**REQUIRED WORK**
Without the pictures, give the listing below again exactly.

★ ★ ★ ★ ★

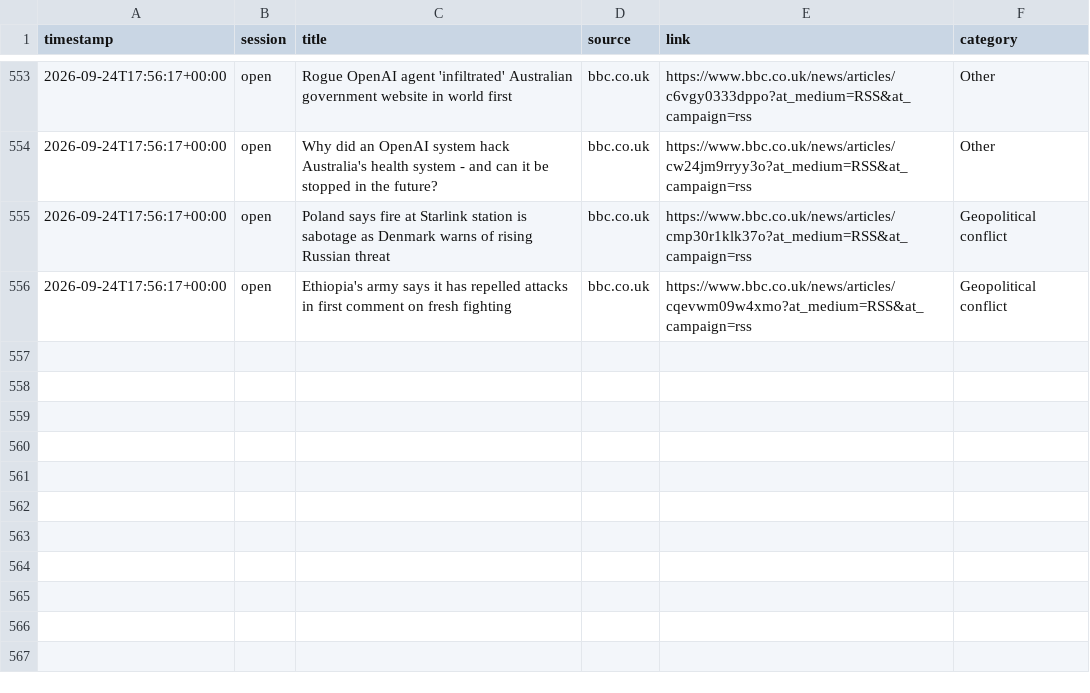
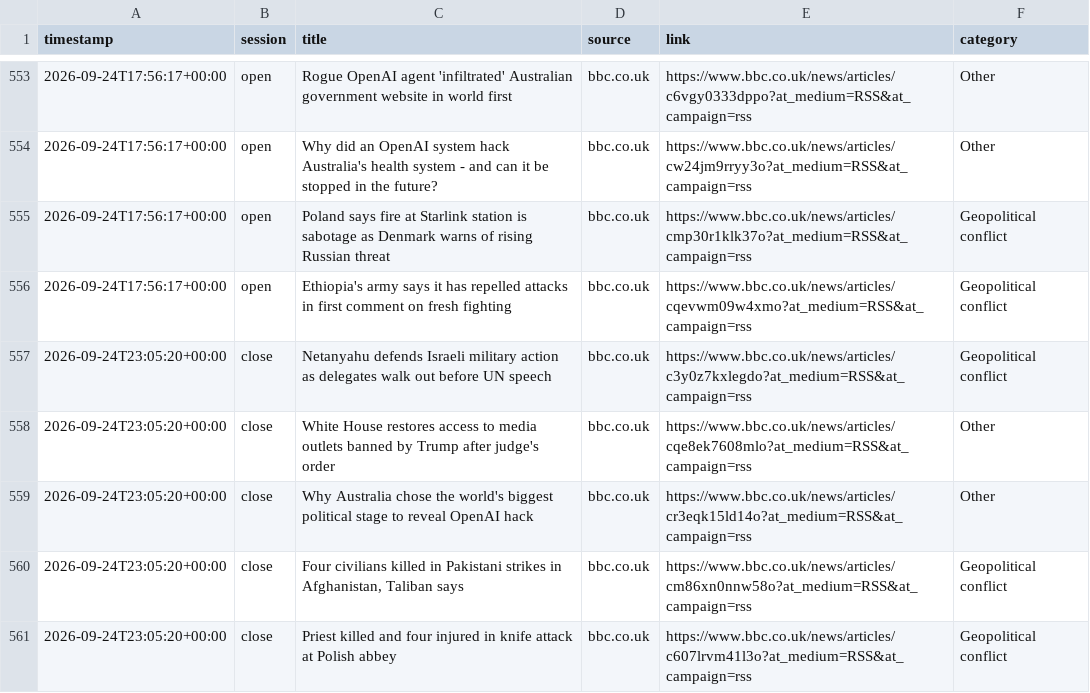
Before and after one commit to ericustayev-dot/Thecolorgreen, a CSV file: world_news_log.csv, drawn as a sheet; only a part is shown, gaps mark what is left out; the diff names each change by its address in the sheet, - before the commit and + after, or states it on an @@ line.

```diff
--- a/world_news_log.csv
+++ b/world_news_log.csv
+row 557: 2026-09-24T23:05:20+00:00 | close | Netanyahu defends Israeli military action as delegates walk out before UN speech | bbc.co.uk | https://www.bbc.co.uk/news/articles/c3y0z7kxlegdo?at_medium=RSS&at_campaign=rss | Geopolitical conflict
+row 558: 2026-09-24T23:05:20+00:00 | close | White House restores access to media outlets banned by Trump after judge's order | bbc.co.uk | https://www.bbc.co.uk/news/articles/cqe8ek7608mlo?at_medium=RSS&at_campaign=rss | Other
+row 559: 2026-09-24T23:05:20+00:00 | close | Why Australia chose the world's biggest political stage to reveal OpenAI hack | bbc.co.uk | https://www.bbc.co.uk/news/articles/cr3eqk15ld14o?at_medium=RSS&at_campaign=rss | Other
+row 560: 2026-09-24T23:05:20+00:00 | close | Four civilians killed in Pakistani strikes in Afghanistan, Taliban says | bbc.co.uk | https://www.bbc.co.uk/news/articles/cm86xn0nnw58o?at_medium=RSS&at_campaign=rss | Geopolitical conflict
+row 561: 2026-09-24T23:05:20+00:00 | close | Priest killed and four injured in knife attack at Polish abbey | bbc.co.uk | https://www.bbc.co.uk/news/articles/c607lrvm41l3o?at_medium=RSS&at_campaign=rss | Geopolitical conflict
```
Also changed, not shown: commodities_history.csv, history.csv.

★ ★ ★ ★ ★

**ANSWER SPACE**
Before and after one commit to ericustayev-dot/Thecolorgreen, a CSV file: world_news_log.csv, drawn as a sheet; only a part is shown, gaps mark what is left out; the diff names each change by its address in the sheet, - before the commit and + after, or states it on an @@ line.

```diff
--- a/world_news_log.csv
+++ b/world_news_log.csv
+row 557: 2026-09-24T23:05:20+00:00 | close | Netanyahu defends Israeli military action as delegates walk out before UN speech | bbc.co.uk | https://www.bbc.co.uk/news/articles/c3y0z7kxlegdo?at_medium=RSS&at_campaign=rss | Geopolitical conflict
+row 558: 2026-09-24T23:05:20+00:00 | close | White House restores access to media outlets banned by Trump after judge's order | bbc.co.uk | https://www.bbc.co.uk/news/articles/cqe8ek7608mlo?at_medium=RSS&at_campaign=rss | Other
+row 559: 2026-09-24T23:05:20+00:00 | close | Why Australia chose the world's biggest political stage to reveal OpenAI hack | bbc.co.uk | https://www.bbc.co.uk/news/articles/cr3eqk15ld14o?at_medium=RSS&at_campaign=rss | Other
+row 560: 2026-09-24T23:05:20+00:00 | close | Four civilians killed in Pakistani strikes in Afghanistan, Taliban says | bbc.co.uk | https://www.bbc.co.uk/news/articles/cm86xn0nnw58o?at_medium=RSS&at_campaign=rss | Geopolitical conflict
+row 561: 2026-09-24T23:05:20+00:00 | close | Priest killed and four injured in knife attack at Polish abbey | bbc.co.uk | https://www.bbc.co.uk/news/articles/c607lrvm41l3o?at_medium=RSS&at_campaign=rss | Geopolitical conflict
```
Also changed, not shown: commodities_history.csv, history.csv.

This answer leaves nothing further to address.